Return every line in the entries below where the word "className" shows up.

* **Extracted information**:

::::::::::

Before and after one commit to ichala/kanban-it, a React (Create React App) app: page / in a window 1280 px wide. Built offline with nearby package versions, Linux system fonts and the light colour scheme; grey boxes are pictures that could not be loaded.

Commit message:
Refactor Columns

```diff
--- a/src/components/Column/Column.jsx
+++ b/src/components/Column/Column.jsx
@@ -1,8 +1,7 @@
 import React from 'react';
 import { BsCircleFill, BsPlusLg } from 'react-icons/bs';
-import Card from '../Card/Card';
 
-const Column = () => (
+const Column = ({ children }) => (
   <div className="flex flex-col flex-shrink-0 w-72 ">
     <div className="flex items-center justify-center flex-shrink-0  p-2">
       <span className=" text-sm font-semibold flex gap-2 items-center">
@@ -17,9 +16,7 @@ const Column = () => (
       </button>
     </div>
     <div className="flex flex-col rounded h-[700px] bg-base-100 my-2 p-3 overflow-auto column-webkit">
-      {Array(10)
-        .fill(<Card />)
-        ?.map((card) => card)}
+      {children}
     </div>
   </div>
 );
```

::::::::::

* **Response to this task**:
   <div className="flex flex-col flex-shrink-0 w-72 ">
     <div className="flex items-center justify-center flex-shrink-0  p-2">
       <span className=" text-sm font-semibold flex gap-2 items-center">
     <div className="flex flex-col rounded h-[700px] bg-base-100 my-2 p-3 overflow-auto column-webkit">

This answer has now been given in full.